To the west, Centenary Square is bookended by the art deco Hall of Memory War Memorial, the International Convention Centre and the Symphony Hall. There's a gleaming golden statue of the leading lights from Birmingham's Industrial Revolution: Matthew Boulton, James Watt and William Murdoch. Centenary Sq's showpiece is the spiffing Library of Birmingham.
During the industrial age, Birmingham was a major hub on the English canal network and today the city has more miles of canals than Venice. Narrow boats still float through the heart of the city, passing a string of glitzy wharfside developments.
Birmingham has been a major jewellery player since Charles II acquired a taste for it in 17th-century France. The gentrifying Jewellery Quarter, three-quarters of a mile northwest of the city centre, still produces 40% of UK-manufactured jewellery.

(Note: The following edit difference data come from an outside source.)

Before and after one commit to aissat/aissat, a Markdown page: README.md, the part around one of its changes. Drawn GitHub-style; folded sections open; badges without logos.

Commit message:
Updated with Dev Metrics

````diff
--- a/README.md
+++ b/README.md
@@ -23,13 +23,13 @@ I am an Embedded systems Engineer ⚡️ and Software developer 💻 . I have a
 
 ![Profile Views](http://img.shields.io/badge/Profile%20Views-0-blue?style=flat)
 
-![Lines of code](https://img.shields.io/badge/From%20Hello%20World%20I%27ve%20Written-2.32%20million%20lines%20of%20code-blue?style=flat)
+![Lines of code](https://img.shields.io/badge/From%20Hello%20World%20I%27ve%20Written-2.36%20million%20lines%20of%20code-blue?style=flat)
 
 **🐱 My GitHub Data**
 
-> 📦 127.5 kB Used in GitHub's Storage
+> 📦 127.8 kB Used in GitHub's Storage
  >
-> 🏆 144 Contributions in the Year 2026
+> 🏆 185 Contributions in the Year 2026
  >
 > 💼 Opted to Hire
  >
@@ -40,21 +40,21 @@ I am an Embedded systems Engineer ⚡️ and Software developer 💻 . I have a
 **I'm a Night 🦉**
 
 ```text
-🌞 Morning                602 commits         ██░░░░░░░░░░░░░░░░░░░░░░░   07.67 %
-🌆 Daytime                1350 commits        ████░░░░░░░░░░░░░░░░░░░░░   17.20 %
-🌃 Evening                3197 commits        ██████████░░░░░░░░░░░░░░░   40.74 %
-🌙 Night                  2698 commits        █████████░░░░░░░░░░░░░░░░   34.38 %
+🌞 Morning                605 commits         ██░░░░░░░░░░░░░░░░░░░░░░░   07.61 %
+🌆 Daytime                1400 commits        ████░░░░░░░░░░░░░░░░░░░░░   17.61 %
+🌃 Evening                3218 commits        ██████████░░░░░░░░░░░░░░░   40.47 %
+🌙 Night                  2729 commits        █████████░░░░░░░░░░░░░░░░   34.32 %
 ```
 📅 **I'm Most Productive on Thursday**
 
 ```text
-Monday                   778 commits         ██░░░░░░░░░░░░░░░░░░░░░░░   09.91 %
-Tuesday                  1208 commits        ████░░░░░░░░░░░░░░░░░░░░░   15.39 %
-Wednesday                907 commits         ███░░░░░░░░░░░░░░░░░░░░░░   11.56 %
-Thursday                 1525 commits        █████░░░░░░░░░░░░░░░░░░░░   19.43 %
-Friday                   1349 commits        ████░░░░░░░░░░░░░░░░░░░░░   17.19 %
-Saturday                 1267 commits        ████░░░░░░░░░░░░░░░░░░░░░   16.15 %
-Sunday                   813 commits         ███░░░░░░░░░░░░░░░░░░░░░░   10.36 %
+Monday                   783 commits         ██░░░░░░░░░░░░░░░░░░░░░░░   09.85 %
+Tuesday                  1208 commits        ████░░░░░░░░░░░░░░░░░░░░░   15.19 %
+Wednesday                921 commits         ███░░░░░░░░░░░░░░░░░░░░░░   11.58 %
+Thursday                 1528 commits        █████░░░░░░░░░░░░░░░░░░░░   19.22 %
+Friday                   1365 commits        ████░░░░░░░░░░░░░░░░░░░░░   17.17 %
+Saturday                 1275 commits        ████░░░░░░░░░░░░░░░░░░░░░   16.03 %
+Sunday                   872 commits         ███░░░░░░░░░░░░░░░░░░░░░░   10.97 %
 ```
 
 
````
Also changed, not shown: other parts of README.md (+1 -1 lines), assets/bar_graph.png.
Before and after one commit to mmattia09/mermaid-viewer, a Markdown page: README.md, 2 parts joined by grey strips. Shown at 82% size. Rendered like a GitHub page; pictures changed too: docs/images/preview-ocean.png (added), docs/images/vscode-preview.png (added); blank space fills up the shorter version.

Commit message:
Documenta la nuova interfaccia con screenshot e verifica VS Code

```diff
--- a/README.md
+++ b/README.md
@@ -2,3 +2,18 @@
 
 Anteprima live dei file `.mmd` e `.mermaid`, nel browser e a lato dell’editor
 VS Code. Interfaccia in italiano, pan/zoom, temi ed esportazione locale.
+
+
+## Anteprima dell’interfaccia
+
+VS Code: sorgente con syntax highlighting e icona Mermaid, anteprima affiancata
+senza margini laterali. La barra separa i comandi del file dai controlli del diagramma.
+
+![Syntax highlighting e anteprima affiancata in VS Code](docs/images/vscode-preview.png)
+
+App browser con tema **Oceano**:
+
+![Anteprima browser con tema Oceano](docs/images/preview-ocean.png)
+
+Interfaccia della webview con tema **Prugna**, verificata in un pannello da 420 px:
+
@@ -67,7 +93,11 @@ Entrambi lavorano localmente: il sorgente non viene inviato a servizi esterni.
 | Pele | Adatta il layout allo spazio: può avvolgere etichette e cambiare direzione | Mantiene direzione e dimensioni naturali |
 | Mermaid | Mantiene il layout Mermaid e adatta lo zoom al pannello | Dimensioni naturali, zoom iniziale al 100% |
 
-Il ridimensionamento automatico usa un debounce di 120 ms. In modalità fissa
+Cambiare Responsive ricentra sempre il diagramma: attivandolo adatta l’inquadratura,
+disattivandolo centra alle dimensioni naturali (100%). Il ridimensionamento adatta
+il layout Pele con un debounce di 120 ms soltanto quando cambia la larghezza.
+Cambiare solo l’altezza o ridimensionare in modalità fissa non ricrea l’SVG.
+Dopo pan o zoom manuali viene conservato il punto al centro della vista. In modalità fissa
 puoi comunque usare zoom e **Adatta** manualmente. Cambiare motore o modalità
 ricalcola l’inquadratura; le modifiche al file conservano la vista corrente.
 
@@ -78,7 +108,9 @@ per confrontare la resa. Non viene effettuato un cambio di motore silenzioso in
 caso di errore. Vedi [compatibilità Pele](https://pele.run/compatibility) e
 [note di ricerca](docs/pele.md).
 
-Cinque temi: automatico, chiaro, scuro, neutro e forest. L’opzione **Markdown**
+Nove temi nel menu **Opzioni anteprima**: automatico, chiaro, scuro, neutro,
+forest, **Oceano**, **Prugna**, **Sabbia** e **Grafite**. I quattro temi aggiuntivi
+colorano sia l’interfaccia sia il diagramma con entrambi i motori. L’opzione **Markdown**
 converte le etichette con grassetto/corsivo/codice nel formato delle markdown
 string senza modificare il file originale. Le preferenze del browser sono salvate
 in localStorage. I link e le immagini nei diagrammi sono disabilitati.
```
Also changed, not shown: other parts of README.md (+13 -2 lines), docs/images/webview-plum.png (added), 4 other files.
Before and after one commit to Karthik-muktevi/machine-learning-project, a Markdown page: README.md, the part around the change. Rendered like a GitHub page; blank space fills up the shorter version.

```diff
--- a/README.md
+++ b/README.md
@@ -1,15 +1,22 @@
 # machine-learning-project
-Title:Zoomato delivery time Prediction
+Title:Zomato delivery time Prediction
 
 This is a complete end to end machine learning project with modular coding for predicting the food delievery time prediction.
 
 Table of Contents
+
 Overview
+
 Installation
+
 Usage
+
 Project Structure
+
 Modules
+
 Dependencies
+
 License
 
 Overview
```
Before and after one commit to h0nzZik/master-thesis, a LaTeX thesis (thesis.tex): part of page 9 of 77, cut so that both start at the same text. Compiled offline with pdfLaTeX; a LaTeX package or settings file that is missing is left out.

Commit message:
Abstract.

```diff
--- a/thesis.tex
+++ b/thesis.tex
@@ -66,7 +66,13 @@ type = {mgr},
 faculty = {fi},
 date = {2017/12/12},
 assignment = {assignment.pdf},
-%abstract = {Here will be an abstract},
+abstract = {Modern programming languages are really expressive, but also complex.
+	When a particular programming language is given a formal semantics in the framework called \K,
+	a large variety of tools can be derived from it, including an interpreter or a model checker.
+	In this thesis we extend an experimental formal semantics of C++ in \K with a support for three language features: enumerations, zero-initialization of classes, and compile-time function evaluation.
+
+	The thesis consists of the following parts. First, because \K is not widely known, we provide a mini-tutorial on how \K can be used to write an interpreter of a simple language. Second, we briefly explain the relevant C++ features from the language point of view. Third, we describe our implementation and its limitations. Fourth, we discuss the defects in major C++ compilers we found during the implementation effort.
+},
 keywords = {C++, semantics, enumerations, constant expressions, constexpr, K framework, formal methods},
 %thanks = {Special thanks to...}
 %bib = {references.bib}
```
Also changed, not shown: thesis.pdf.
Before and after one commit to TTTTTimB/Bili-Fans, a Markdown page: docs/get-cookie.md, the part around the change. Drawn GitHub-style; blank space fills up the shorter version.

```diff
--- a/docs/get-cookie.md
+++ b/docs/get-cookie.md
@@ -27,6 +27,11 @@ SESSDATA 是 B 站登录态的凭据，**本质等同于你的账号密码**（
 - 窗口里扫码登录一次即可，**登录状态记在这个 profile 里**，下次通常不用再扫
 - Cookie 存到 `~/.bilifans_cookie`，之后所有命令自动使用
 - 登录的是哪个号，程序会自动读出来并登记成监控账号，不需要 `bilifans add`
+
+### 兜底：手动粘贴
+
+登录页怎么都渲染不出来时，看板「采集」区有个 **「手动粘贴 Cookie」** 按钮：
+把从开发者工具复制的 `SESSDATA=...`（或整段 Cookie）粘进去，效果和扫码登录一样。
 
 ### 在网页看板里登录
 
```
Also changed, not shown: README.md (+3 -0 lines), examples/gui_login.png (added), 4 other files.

Dozens of workshops open to the public are listed online at www.jewelleryquarter.net.
Take the Metro from Snow Hill or the train from Moor St to the Jewellery Quarter station.